RECORDS FOR THIS EXERCISE:

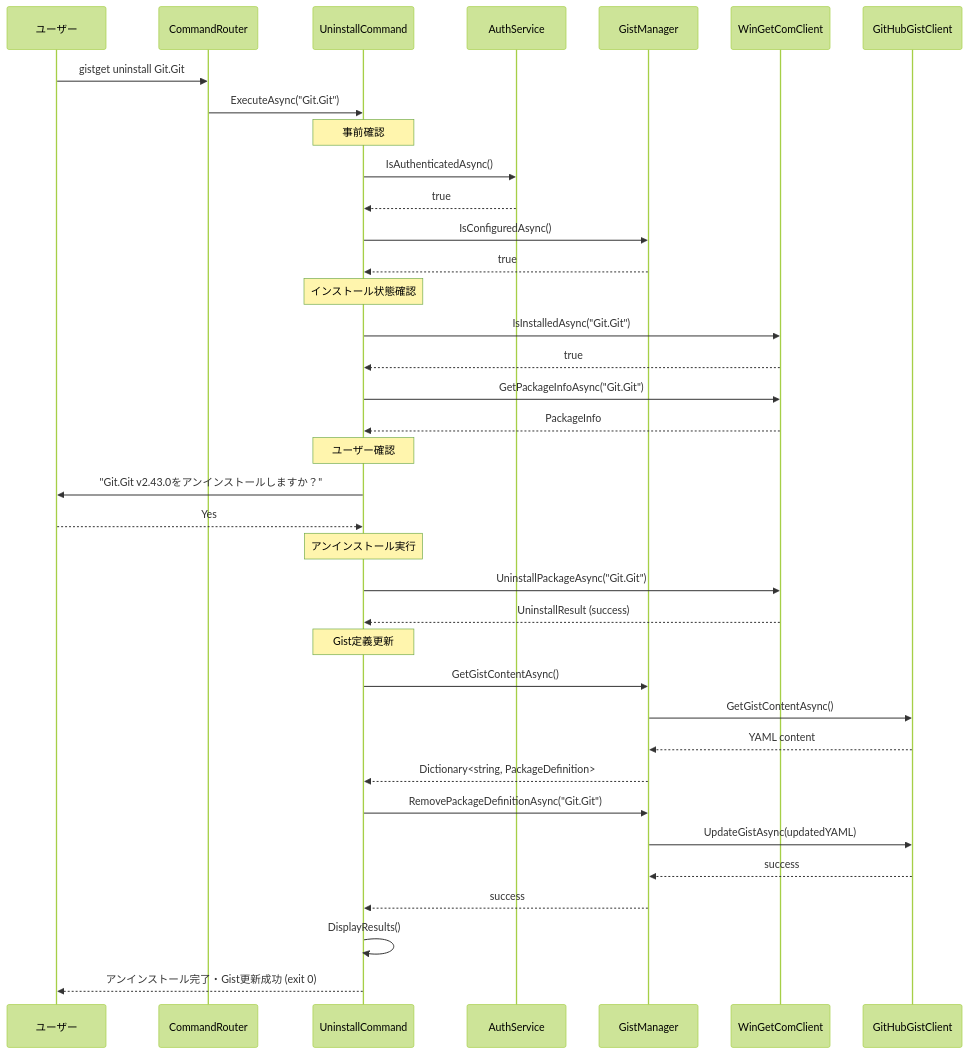
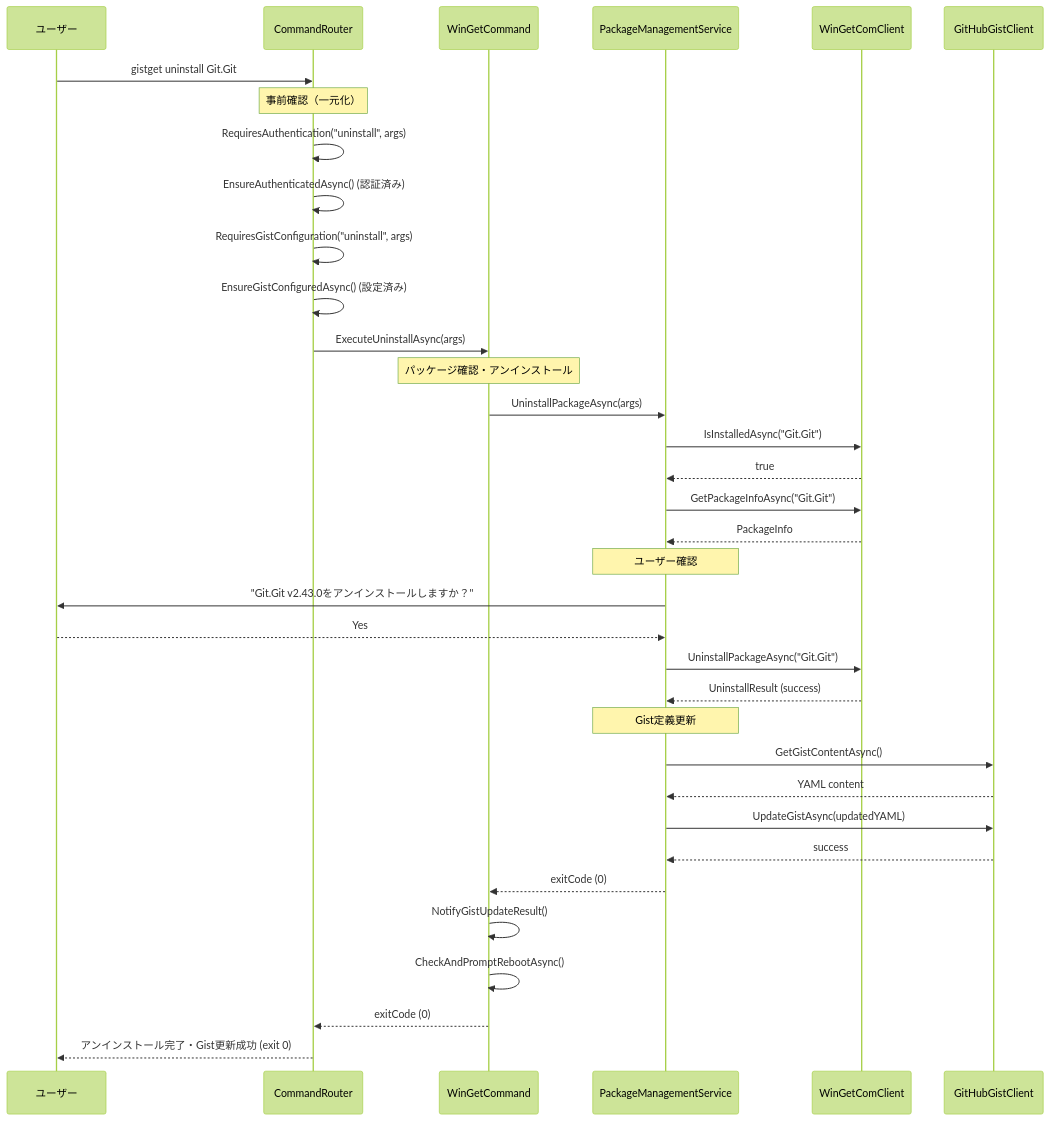
One commit to nuitsjp/GistGet changed the diagram in docs/gistget/uninstall.md. Above: the diagram before and after it, drawn with Mermaid (forest theme). The commit also changed other lines of this file and 7 other files, not shown here.

First line of the commit message:
Refactor command handling in GistGet to centralize authentication and Gist configuration checks in CommandRouter

````diff
--- a/docs/gistget/uninstall.md
+++ b/docs/gistget/uninstall.md
@@ -111,49 +111,47 @@
 ```mermaid
 sequenceDiagram
     participant User as ユーザー
     participant Router as CommandRouter
-    participant UninstallCmd as UninstallCommand
-    participant AuthSvc as AuthService
-    participant GistMgr as GistManager
+    participant UninstallCmd as WinGetCommand
+    participant PackageMgmt as PackageManagementService
     participant WinGetClient as WinGetComClient
     participant GitHubClient as GitHubGistClient
 
     User->>Router: gistget uninstall Git.Git
-    Router->>UninstallCmd: ExecuteAsync("Git.Git")
     
-    note over UninstallCmd: 事前確認
-    UninstallCmd->>AuthSvc: IsAuthenticatedAsync()
-    AuthSvc-->>UninstallCmd: true
+    note over Router: 事前確認（一元化）
+    Router->>Router: RequiresAuthentication("uninstall", args)
+    Router->>Router: EnsureAuthenticatedAsync() (認証済み)
+    Router->>Router: RequiresGistConfiguration("uninstall", args)
+    Router->>Router: EnsureGistConfiguredAsync() (設定済み)
     
-    UninstallCmd->>GistMgr: IsConfiguredAsync()
-    GistMgr-->>UninstallCmd: true
+    Router->>UninstallCmd: ExecuteUninstallAsync(args)
     
-    note over UninstallCmd: インストール状態確認
-    UninstallCmd->>WinGetClient: IsInstalledAsync("Git.Git")
-    WinGetClient-->>UninstallCmd: true
+    note over UninstallCmd: パッケージ確認・アンインストール
+    UninstallCmd->>PackageMgmt: UninstallPackageAsync(args)
+    PackageMgmt->>WinGetClient: IsInstalledAsync("Git.Git")
+    WinGetClient-->>PackageMgmt: true
     
-    UninstallCmd->>WinGetClient: GetPackageInfoAsync("Git.Git")
-    WinGetClient-->>UninstallCmd: PackageInfo
+    PackageMgmt->>WinGetClient: GetPackageInfoAsync("Git.Git")
+    WinGetClient-->>PackageMgmt: PackageInfo
     
-    note over UninstallCmd: ユーザー確認
-    UninstallCmd->>User: "Git.Git v2.43.0をアンインストールしますか？"
-    User-->>UninstallCmd: Yes
+    note over PackageMgmt: ユーザー確認
+    PackageMgmt->>User: "Git.Git v2.43.0をアンインストールしますか？"
+    User-->>PackageMgmt: Yes
     
-    note over UninstallCmd: アンインストール実行
-    UninstallCmd->>WinGetClient: UninstallPackageAsync("Git.Git")
-    WinGetClient-->>UninstallCmd: UninstallResult (success)
+    PackageMgmt->>WinGetClient: UninstallPackageAsync("Git.Git")
+    WinGetClient-->>PackageMgmt: UninstallResult (success)
     
-    note over UninstallCmd: Gist定義更新
-    UninstallCmd->>GistMgr: GetGistContentAsync()
-    GistMgr->>GitHubClient: GetGistContentAsync()
-    GitHubClient-->>GistMgr: YAML content
-    GistMgr-->>UninstallCmd: Dictionary<string, PackageDefinition>
+    note over PackageMgmt: Gist定義更新
+    PackageMgmt->>GitHubClient: GetGistContentAsync()
+    GitHubClient-->>PackageMgmt: YAML content
+    PackageMgmt->>GitHubClient: UpdateGistAsync(updatedYAML)
+    GitHubClient-->>PackageMgmt: success
     
-    UninstallCmd->>GistMgr: RemovePackageDefinitionAsync("Git.Git")
-    GistMgr->>GitHubClient: UpdateGistAsync(updatedYAML)
-    GitHubClient-->>GistMgr: success
-    GistMgr-->>UninstallCmd: success
+    PackageMgmt-->>UninstallCmd: exitCode (0)
     
-    UninstallCmd->>UninstallCmd: DisplayResults()
-    UninstallCmd-->>User: アンインストール完了・Gist更新成功 (exit 0)
+    UninstallCmd->>UninstallCmd: NotifyGistUpdateResult()
+    UninstallCmd->>UninstallCmd: CheckAndPromptRebootAsync()
+    UninstallCmd-->>Router: exitCode (0)
+    Router-->>User: アンインストール完了・Gist更新成功 (exit 0)
 ```
````
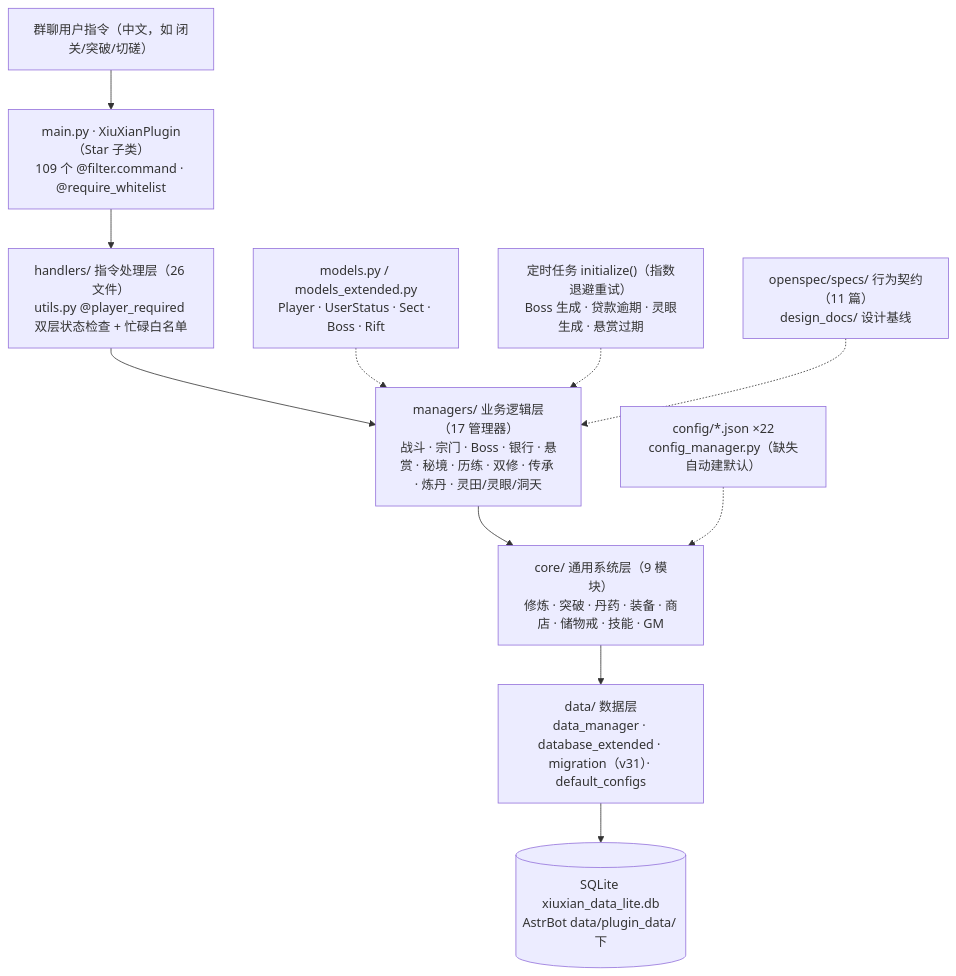
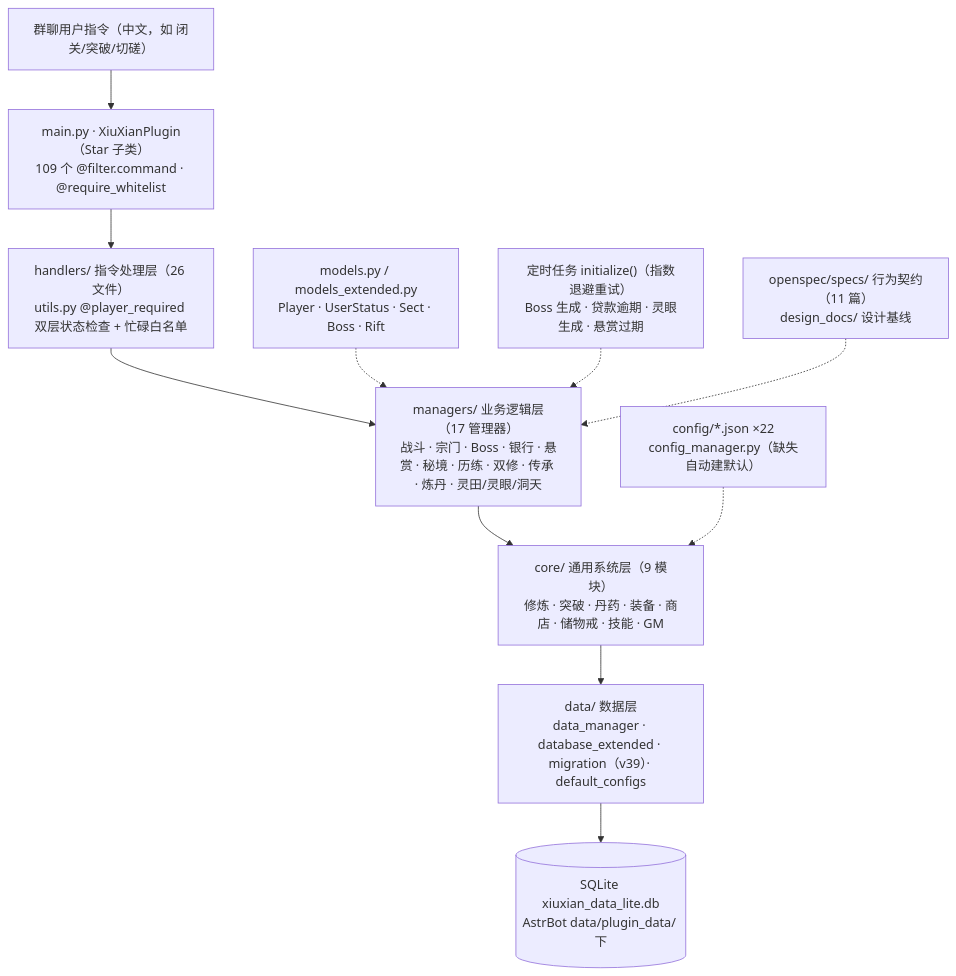
Before and after one commit to fanjinchi/astrbot_plugin_monixiuxian2_2: the diagram in design_docs/project-architecture.md, drawn with Mermaid. The commit also changed other lines of this file and 47 other files, not shown here.

````diff
--- a/design_docs/project-architecture.md
+++ b/design_docs/project-architecture.md
@@ -33,13 +33,13 @@
 ```mermaid
 flowchart TD
     U["群聊用户指令（中文，如 闭关/突破/切磋）"] --> M["main.py · XiuXianPlugin（Star 子类）<br/>109 个 @filter.command · @require_whitelist"]
     M --> H["handlers/ 指令处理层（26 文件）<br/>utils.py @player_required 双层状态检查 + 忙碌白名单"]
     H --> MG["managers/ 业务逻辑层（17 管理器）<br/>战斗 · 宗门 · Boss · 银行 · 悬赏 · 秘境 · 历练 · 双修 · 传承 · 炼丹 · 灵田/灵眼/洞天"]
     MG --> C["core/ 通用系统层（9 模块）<br/>修炼 · 突破 · 丹药 · 装备 · 商店 · 储物戒 · 技能 · GM"]
-    C --> D["data/ 数据层<br/>data_manager · database_extended · migration（v31）· default_configs"]
+    C --> D["data/ 数据层<br/>data_manager · database_extended · migration（v39）· default_configs"]
     D --> DB[("SQLite xiuxian_data_lite.db<br/>AstrBot data/plugin_data/ 下")]
     CFG["config/*.json ×22<br/>config_manager.py（缺失自动建默认）"] -.-> C
     MD["models.py / models_extended.py<br/>Player · UserStatus · Sect · Boss · Rift"] -.-> MG
     T["定时任务 initialize()（指数退避重试）<br/>Boss 生成 · 贷款逾期 · 灵眼生成 · 悬赏过期"] -.-> MG
     SPEC["openspec/specs/ 行为契约（11 篇）<br/>design_docs/ 设计基线"] -.-> MG
 ```
````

REQUIRED WORK: Check each line of the records above for the word "true" and report how many lines have it, as a number only.

EXPECTED ANSWER: 4